NCJ Number
Date Published
November 1998
132 pages
This volume presents the five lectures presented in 1997-98 in the lecture series titled "Perspectives on Crime and Justice" and sponsored by the National Institute of Justice.
In the first lecture, George L. Kelling reflected on the 15 years since the broken-windows thesis was first published; this theory suggested that minor problems justify serious attention by the police, because disorderly conditions and behaviors left untended are signs that nobody cares and lead to serious crime, the abandonment of neighborhoods to criminals, and urban decay. The second lecture featured Randall Kennedy, who critically examined the explicit use of a person's race in police determinations of whether someone has committed or is about to commit a crime. In the third lecture, David R. Musto examined the history of drug use and drug abuse in the United States. The fourth lecture featured Joan Petersilia, who assessed 20 years of the movement for alternatives to incarceration. In the fifth lecture, Philip Cook examined the youth gun violence that increased greatly in the United States in recent years.
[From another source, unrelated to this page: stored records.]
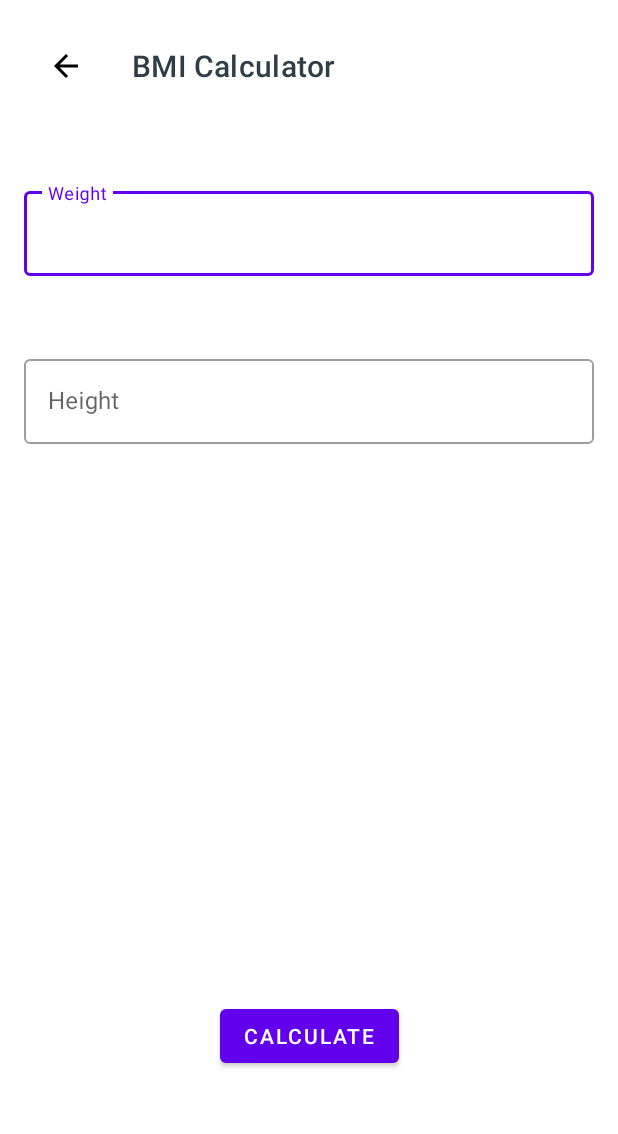
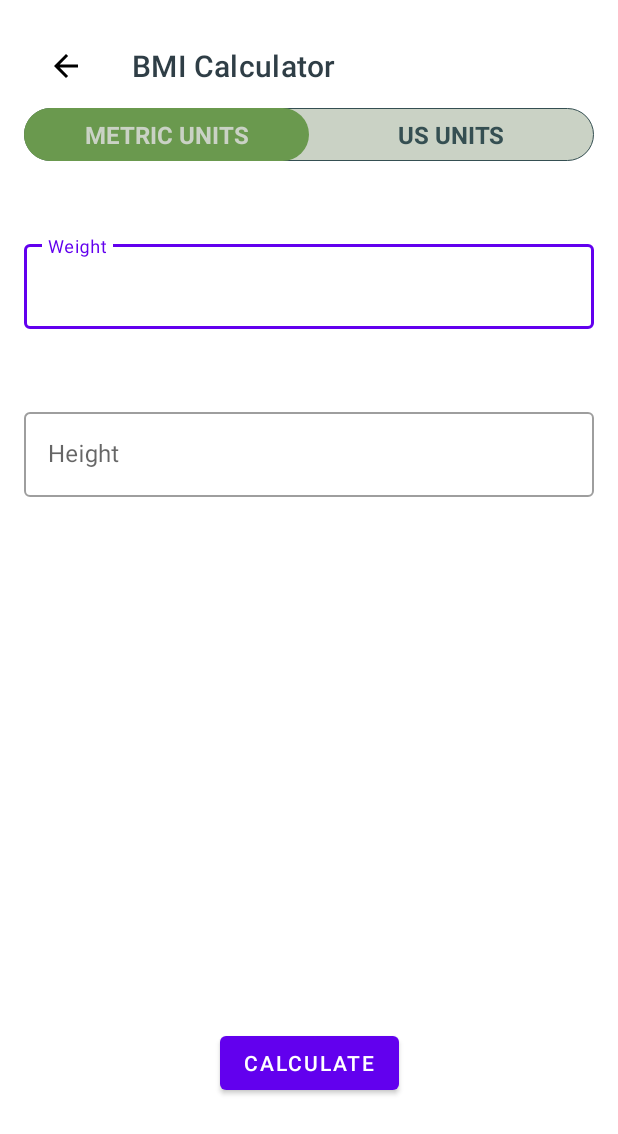
Before and after one commit to zuna21/7-minutes-workout-android-app, an Android app: the BMIActivity screen opened directly, with no data from a screen before it, on a phone screen of 412 x 824 dp. Shown: the top 1134 px of the screen. Run offline under Robolectric (Android 15) with nearby library versions, the phone set to English and light mode, and no system bars.

Commit message:
adding the US View element

```diff
--- /dev/null
+++ b/app/src/main/res/drawable/drawable_radio_group_tab_background.xml
@@ -0,0 +1,10 @@
+<?xml version="1.0" encoding="utf-8"?>
+<shape xmlns:android="http://schemas.android.com/apk/res/android"
+    android:shape="rectangle"
+    >
+    <solid android:color="#cad2c5" />
+    <stroke android:color="#354f52"
+        android:width="0.5dp"
+        />
+    <corners android:radius="30dp" />
+</shape>
--- /dev/null
+++ b/app/src/main/res/drawable/drawable_units_tab_selector.xml
@@ -0,0 +1,9 @@
+<?xml version="1.0" encoding="utf-8"?>
+<selector xmlns:android="http://schemas.android.com/apk/res/android">
+    <item android:state_checked="true">
+        <shape android:shape="rectangle">
+            <solid android:color="@color/circle_green" />
+            <corners android:radius="30dp" />
+        </shape>
+    </item>
+</selector>
--- /dev/null
+++ b/app/src/main/res/drawable/drawable_units_tab_text_color_selector.xml
@@ -0,0 +1,10 @@
+<?xml version="1.0" encoding="utf-8"?>
+<selector xmlns:android="http://schemas.android.com/apk/res/android">
+    <item android:state_checked="true"
+        android:color="#cad2c5"
+        />
+
+    <item android:state_checked="false"
+        android:color="#354f52"
+        />
+</selector>
--- a/app/src/main/res/layout/activity_bmi.xml
+++ b/app/src/main/res/layout/activity_bmi.xml
@@ -17,13 +17,55 @@
         app:layout_constraintTop_toTopOf="parent"
         />
 
+    <RadioGroup
+        android:id="@+id/rgUnits"
+        android:layout_width="match_parent"
+        android:layout_height="wrap_content"
+        android:background="@drawable/drawable_radio_group_tab_background"
+        android:orientation="horizontal"
+        app:layout_constraintTop_toBottomOf="@id/toolbarBMI"
+        app:layout_constraintStart_toStartOf="parent"
+        app:layout_constraintEnd_toEndOf="parent"
+        >
+        <RadioButton
+            android:id="@+id/rbMetricUnits"
+            android:layout_width="0dp"
+            android:layout_height="35dp"
+            android:layout_weight="0.50"
+            android:background="@drawable/drawable_units_tab_selector"
+            android:button="@null"
+            android:gravity="center"
+            android:checked="true"
+            android:text="METRIC UNITS"
+            android:textColor="@drawable/drawable_units_tab_text_color_selector"
+            android:textSize="16sp"
+            android:textStyle="bold"
+            />
+
+        <RadioButton
+            android:id="@+id/rbUsUnits"
+            android:layout_width="0dp"
+            android:layout_height="35dp"
+            android:layout_weight="0.50"
+            android:background="@drawable/drawable_units_tab_selector"
+            android:button="@null"
+            android:checked="false"
+            android:gravity="center"
+            android:text="US UNITS"
+            android:textColor="@drawable/drawable_units_tab_text_color_selector"
+            android:textSize="16sp"
+            android:textStyle="bold"
+            />
+
+    </RadioGroup>
+
     <com.google.android.material.textfield.TextInputLayout
         android:id="@+id/otfWeight"
         android:layout_width="match_parent"
         android:layout_height="wrap_content"
         android:hint="Weight"
         style="@style/Widget.MaterialComponents.TextInputLayout.OutlinedBox"
-        app:layout_constraintTop_toBottomOf="@id/toolbarBMI"
+        app:layout_constraintTop_toBottomOf="@id/rgUnits"
         app:layout_constraintStart_toStartOf="parent"
         android:layout_marginTop="50dp"
         app:layout_constraintEnd_toEndOf="parent"
```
Questions from the audiences, answers from the speakers, and reference notes

Date Published: November 1, 1998